Dear Steve

Benefit Sanctions statistics

We recently completed our compliance check of your Benefit Sanctions statistics against the Code of Practice for Statistics. Even though these statistics are still in development, they are important official statistics valued by users across government and those with an interest in the Benefits system. We have made several recommendations to support the continued development of these statistics.

We considered the Trustworthiness, Quality and Value of these statistics in relation to the Code and have appreciated the positive and constructive way that the team has engaged with us during our review.

Our review found many examples of good practice. We would particularly like to recognise the complexities around the development of these statistics and the re-instating of the currently suspended measures of legacy benefits sanctions, and the need to balance the pace of progress with making sure that the statistics are suitably robust.

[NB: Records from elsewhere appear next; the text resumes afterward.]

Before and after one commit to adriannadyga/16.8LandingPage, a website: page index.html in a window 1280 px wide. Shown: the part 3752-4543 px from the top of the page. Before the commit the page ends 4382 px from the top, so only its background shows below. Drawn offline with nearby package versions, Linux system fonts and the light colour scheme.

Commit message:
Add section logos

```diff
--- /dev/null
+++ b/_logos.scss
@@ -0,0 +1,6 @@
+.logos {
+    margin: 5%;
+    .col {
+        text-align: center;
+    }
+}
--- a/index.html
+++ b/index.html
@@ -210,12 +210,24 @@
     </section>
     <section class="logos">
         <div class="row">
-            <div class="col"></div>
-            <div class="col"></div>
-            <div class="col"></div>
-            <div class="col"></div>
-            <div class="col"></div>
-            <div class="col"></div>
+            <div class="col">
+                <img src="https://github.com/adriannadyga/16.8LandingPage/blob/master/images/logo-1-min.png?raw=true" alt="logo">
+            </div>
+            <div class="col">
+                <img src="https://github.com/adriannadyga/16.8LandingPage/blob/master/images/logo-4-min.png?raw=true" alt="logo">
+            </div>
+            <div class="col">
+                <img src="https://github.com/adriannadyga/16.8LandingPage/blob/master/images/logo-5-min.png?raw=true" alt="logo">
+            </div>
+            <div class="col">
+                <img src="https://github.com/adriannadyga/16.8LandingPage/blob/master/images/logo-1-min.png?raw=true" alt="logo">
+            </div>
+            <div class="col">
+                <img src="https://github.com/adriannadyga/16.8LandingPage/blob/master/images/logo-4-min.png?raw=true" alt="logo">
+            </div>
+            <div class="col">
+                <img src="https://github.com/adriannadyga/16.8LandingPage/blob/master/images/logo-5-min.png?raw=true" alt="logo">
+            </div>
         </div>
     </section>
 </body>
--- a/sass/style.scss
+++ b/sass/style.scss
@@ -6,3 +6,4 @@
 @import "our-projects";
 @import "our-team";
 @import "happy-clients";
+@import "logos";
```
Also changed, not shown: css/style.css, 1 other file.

The background information and guidance for the statistics is comprehensive and provides transparency around the issues with the data and methods and that those issues are being addressed. There are appropriate health warnings throughout the bulletin about making comparisons across benefits due to the different data sources used and methodological approaches. Making the data available for wider re-use through Stat-Xplore enables users to carry out their own further analysis and enhances the usefulness of the data.

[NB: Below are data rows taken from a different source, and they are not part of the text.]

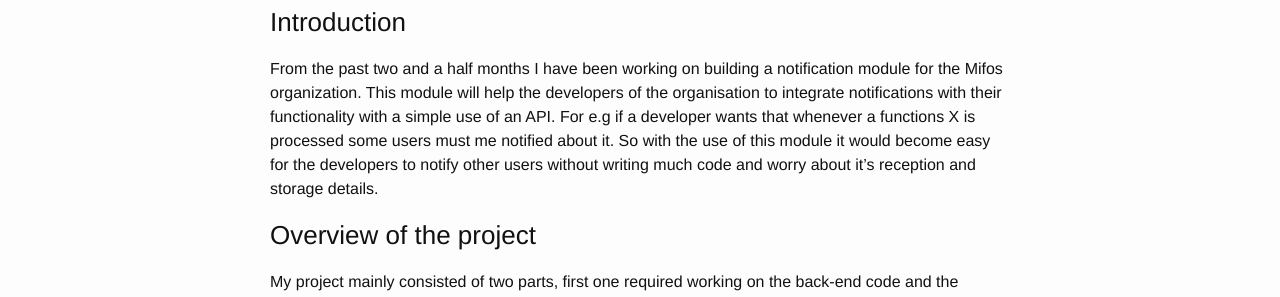
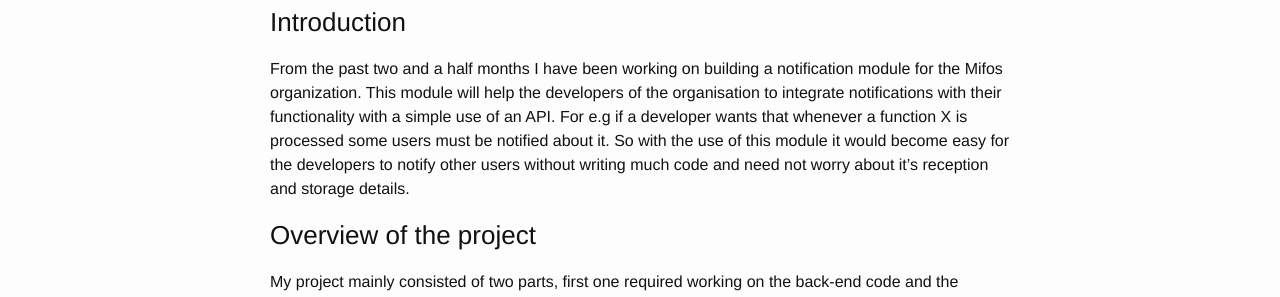
Before and after one commit to ad-os/Blog, a Jekyll site: the page built from _posts/2016-08-23-gsoc-report.md, in a window 1280 px wide. Shown: the part 305-602 px from the top of the page. Built offline with Jekyll 4.4.1, drawn with Linux system fonts in a browser that asks for light colours.

Commit message:
GSOC Report

```diff
--- a/_posts/2016-08-23-gsoc-report.md
+++ b/_posts/2016-08-23-gsoc-report.md
@@ -11,7 +11,7 @@
 
 ### Introduction
 
-From the past two and a half months I have been working on building a notification module for the Mifos organization. This module will help the developers of the organisation to integrate notifications with their functionality with a simple use of an API. For e.g if a developer wants that whenever a functions X is processed some users must me notified about it. So with the use of this module it would become easy for the developers to notify other users without writing much code and worry about it's reception and storage details.
+From the past two and a half months I have been working on building a notification module for the Mifos organization. This module will help the developers of the organisation to integrate notifications with their functionality with a simple use of an API. For e.g if a developer wants that whenever a function X is processed some users must be notified about it. So with the use of this module it would become easy for the developers to notify other users without writing much code and need not worry about it's reception and storage details.
 
 ### Overview of the project
 
```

From our conversations with your team, it is clear that a great deal of work is going on to re-instate the currently suspended measures and develop the published series further to add more value and meet user needs. This is while dealing with the limitations associated with the data being collected for operational reasons and not specifically for statistical production – for example, the data being held across several different systems and difficulties with accessing the data in a useable format. It was good to hear that regular conversations are happening between the statistics team and policy colleagues within DWP in particular to understand the context behind the year-on-year increases in reasons for sanctions decisions – an area flagged by users who would like to understand more around these reasons. The statistics team also told us that there has been a positive change in the way ethnicity data are collected during benefit applications which should enable ethnicity breakdowns to be published in future – which would address a data gap we have also seen identified by users.

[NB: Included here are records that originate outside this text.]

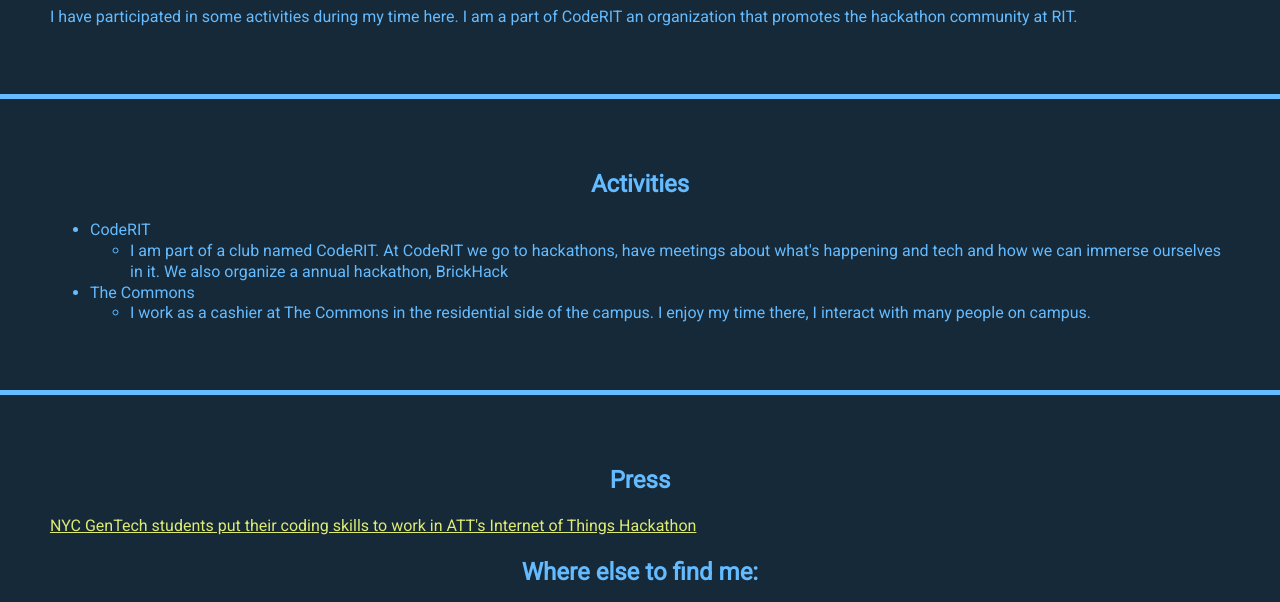
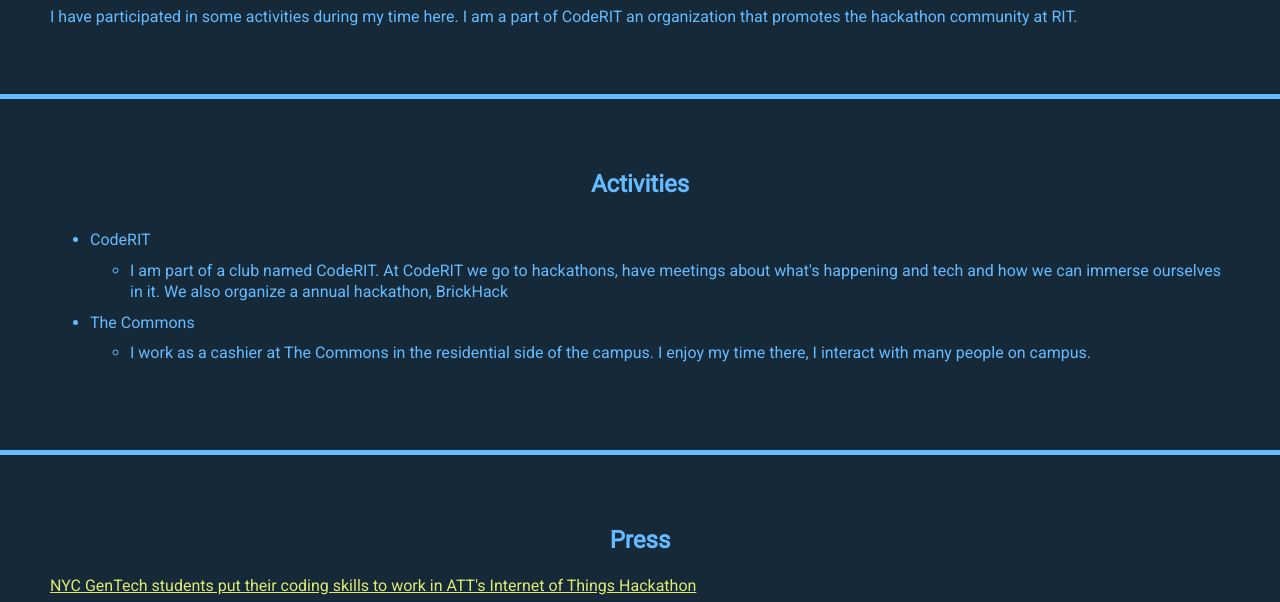
Before and after one commit to fernflores0463/NewWebsite, a plain HTML site: page index.html in a window 1280 px wide. Shown: the part 1809-2411 px from the top of the page. Drawn offline with Linux system fonts and the light colour scheme; a web font is replaced by a local one.

Commit message:
Added a bit more of spacing on the Activities list. It makes the page look a tad bit neater. This verision is the current live version

```diff
--- a/css/styles.css
+++ b/css/styles.css
@@ -129,3 +129,8 @@ nav {
 	background-color: #162938;
 	margin-bottom: 5px;
 }
+
+ul{
+	padding-top: 10px;
+	padding-bottom: 10px;
+}
```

However, it is difficult for users to see and appreciate this work happening as this has not been communicated to them. Sharing details of both activity to date and planned work with users would help them to understand the amount of effort that is going into making the Benefit Sanctions statistics as useful and useable as possible. When sharing your plans, you should also provide details of how you plan to prioritise work going forward so it is clear to users when developments may occur, which will also help manage their expectations.

As the plans to reinstate the suspended measures progress and with other valuable developments in the pipeline, we fully support the team’s plans to engage more widely with users beyond the regular user forums and stakeholder engagement that are already in place, and which are providing helpful channels for known users to provide feedback. Our user engagement guidance provides a useful framework to help plan these activities and this wider engagement can help inform any future decisions regarding these statistics that will help to ensure that they remain useful, relevant and continue to support understanding of this important area. The Government Analysis Function is also developing a User Support and Engagement Resource (USER) hub which contains helpful guidance on engaging with users.

In our review we identified a gap in the available quality assurance information, and we are pleased to hear from the team that it is following our Quality Assurance of Administrative Data (QAAD) guidance in order to provide both the team and users the necessary assurance about quality and to help users understand how the Benefit Sanctions data are collected and processed. The team has told us that it will publish this as soon as it is ready.

Our Labour Market and Welfare domain lead will continue to engage with you and your team on progress in the coming months. Please do not hesitate to get in touch if you would like to discuss any aspects of this letter further.

Yours sincerely

Mark Pont

Assessment Programme Lead